Abstract Cross-sectional research suggests a small, inverse association between social media use and body satisfaction. However, less is known regarding prospective, bidirectional, or mediating effects. In line with sociocultural theory, this study used a three-wave design to examine direct and indirect effects between social media use and body satisfaction, via thin-ideal and muscular-ideal internalisation and social comparisons. Adolescents (n = 1911; Mage = 14.27, SD = 1.08) were invited to complete three surveys over 1 year. Cross-lagged panel models indicated acceptable fit for two social media use operationalisations, with better fit statistics for the appearance-focused use rather than photo-based activities model. Despite largely no direct effects, indirect effects were found. Social comparisons mediated the relationships over time, whereby higher social media use predicted higher comparisons, which predicted lower body satisfaction. The reverse direction was also found. Gender invariance indicates that prevention aimed at reducing comparisons may be suitable for boys and girls.


Marques, M.D., Wright, B.J., Lee, C.H.J., & Sibley, C.G. (2021). Increased sleep predicts annual decreases in psychological distress: Results from a six-year longitudinal panel sample. Sleep Health, 78(3), 368-374. https://doi.org/10.1016/j.sleh.2020.12.005 [PDF]
Impact Factor = 4.450

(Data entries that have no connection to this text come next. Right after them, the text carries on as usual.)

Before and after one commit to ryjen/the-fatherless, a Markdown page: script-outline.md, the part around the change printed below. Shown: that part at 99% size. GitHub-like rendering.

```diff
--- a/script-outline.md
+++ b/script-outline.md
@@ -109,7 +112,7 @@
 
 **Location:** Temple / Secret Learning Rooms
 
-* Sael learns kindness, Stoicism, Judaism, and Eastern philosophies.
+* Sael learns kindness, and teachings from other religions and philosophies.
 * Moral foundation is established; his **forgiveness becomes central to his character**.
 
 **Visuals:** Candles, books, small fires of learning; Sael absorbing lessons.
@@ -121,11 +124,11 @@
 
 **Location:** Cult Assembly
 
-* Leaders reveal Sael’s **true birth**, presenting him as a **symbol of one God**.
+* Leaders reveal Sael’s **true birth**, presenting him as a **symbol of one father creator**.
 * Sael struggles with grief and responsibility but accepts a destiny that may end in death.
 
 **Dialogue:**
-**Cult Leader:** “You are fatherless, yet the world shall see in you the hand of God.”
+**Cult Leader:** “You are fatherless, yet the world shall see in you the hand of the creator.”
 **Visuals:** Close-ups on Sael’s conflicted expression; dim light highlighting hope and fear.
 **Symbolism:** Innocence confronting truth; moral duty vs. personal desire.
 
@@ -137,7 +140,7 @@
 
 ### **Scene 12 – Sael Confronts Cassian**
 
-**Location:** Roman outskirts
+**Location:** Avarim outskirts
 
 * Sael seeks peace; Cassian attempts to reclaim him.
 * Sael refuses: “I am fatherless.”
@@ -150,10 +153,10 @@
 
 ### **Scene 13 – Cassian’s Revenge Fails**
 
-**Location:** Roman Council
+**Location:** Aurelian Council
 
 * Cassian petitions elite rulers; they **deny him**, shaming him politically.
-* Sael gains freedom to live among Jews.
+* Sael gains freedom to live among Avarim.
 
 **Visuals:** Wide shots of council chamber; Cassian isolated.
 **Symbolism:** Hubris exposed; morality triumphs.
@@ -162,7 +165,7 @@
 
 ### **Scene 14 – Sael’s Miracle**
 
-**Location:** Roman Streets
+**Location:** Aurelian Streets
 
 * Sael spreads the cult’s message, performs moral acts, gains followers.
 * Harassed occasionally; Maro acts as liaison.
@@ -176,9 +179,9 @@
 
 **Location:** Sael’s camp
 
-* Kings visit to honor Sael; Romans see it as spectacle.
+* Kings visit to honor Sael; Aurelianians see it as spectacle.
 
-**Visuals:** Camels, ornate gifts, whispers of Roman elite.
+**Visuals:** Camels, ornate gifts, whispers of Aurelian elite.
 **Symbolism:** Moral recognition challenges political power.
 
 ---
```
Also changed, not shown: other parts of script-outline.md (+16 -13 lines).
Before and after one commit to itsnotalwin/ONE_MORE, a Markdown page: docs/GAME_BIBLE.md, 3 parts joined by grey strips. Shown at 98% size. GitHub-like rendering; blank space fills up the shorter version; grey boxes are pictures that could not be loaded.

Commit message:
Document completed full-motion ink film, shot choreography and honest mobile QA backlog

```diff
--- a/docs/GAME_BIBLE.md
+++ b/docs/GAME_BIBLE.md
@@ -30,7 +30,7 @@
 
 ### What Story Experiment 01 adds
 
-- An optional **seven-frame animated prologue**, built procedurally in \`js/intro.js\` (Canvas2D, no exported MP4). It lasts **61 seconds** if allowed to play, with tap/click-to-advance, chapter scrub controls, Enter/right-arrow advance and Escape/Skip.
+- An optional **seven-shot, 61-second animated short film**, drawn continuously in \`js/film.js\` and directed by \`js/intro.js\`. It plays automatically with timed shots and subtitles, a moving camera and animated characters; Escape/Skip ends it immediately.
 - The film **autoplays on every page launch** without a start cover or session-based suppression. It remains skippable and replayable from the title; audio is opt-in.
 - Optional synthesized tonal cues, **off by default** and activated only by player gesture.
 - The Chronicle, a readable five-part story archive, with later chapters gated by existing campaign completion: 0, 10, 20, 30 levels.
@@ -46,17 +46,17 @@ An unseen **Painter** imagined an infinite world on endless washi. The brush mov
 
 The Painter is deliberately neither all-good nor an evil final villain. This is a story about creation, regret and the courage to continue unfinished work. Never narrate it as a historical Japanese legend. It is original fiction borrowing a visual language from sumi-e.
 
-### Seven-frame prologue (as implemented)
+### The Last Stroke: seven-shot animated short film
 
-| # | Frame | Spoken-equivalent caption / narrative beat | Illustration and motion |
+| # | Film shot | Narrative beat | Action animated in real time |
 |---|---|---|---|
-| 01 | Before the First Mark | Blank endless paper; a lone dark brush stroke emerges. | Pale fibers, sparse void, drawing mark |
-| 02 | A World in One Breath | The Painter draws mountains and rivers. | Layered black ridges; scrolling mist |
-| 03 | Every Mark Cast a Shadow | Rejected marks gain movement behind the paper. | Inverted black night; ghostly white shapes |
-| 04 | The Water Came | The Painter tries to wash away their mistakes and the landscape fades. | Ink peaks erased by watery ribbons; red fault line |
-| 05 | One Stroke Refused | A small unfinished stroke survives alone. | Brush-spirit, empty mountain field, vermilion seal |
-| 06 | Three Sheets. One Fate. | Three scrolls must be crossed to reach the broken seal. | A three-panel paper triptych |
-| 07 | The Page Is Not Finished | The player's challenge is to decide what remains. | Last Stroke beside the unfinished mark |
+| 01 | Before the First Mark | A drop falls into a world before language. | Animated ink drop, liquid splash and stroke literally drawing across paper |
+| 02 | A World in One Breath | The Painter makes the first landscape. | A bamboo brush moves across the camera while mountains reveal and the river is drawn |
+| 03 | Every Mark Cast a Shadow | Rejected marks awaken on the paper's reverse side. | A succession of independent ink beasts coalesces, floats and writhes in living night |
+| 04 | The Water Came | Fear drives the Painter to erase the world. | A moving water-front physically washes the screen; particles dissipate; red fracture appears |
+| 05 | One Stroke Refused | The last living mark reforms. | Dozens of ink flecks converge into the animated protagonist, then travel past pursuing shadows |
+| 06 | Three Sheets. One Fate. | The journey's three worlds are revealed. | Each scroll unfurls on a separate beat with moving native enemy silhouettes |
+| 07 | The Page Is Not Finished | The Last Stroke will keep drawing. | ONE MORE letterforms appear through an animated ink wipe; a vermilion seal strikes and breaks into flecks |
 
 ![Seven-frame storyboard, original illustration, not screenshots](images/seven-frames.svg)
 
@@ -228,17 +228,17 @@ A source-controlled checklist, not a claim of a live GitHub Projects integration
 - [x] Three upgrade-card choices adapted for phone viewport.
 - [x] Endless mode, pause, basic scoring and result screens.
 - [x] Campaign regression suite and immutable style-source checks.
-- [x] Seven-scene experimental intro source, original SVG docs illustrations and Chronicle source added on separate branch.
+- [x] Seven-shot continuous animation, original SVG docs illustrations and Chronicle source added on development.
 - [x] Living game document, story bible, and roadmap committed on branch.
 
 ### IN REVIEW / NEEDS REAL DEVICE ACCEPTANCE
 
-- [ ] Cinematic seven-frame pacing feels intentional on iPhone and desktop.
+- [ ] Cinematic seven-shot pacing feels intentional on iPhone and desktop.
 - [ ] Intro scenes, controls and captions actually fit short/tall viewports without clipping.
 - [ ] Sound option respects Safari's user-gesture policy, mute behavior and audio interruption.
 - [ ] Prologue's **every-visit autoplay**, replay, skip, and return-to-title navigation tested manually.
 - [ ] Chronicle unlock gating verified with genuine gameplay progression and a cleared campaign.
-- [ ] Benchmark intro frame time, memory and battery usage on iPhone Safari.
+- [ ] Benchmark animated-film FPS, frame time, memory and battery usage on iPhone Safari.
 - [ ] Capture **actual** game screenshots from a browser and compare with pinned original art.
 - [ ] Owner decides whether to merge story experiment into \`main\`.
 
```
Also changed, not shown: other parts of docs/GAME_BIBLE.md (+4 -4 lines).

Abstract Objective: To investigate the annual temporal ordering of sleep quantity and psychological distress, separating between-person stability from within-person change. Design: Random-intercepts cross-lagged panel model using six annual waves of longitudinal data from the New Zealand Attitudes Values Study postal questionnaire.Participants: New Zealand Attitudes Values Study respondents in 2013, 2014, 2015, 2016, 2017, and 2018 (Ns = 17,890; 15,757; 13,904; 21,849; 17,031; and 47,462). Measurements: Participants were asked, “During the past month, on average, how many hours of actual sleep did you get per night?” and responded to the K6 psychological distress scale each year. They also reported their demographic characteristics. Results: Identified longitudinal associations between sleep duration and psychological distress in a traditional cross-lagged panel model were mostly attributable to the stability of the between-person differences in sleep duration and psychological distress. We provide evidence to suggest that increased sleep duration as indicated over a short period of time (i.e.,one month) predicted lower within-person levels of psychological distress the following year.Psychological distress did not predict sleep duration, in contrast. Conclusions: Our analyses suggest that sleep duration in this sample of New Zealanders precedes psychological distress. This is significant given the propensity for short sleep in this sample and issues of poor mental health and short sleep among low SES indigenous membersof this community. The promotion of adequate sleep duration may yield positive gains in psychological well-being


Steffens, M.S., Dunn, A.G., Marques, M.D., Danchin, M., Witteman, H.O., & Leask, J. (2021). Addressing Myths and Vaccine Hesitancy: A Randomized Trial. Pediatrics, e2020049304. https://doi.org/10.1542/peds.2020-049304 [PDF]
Impact Factor = 5.417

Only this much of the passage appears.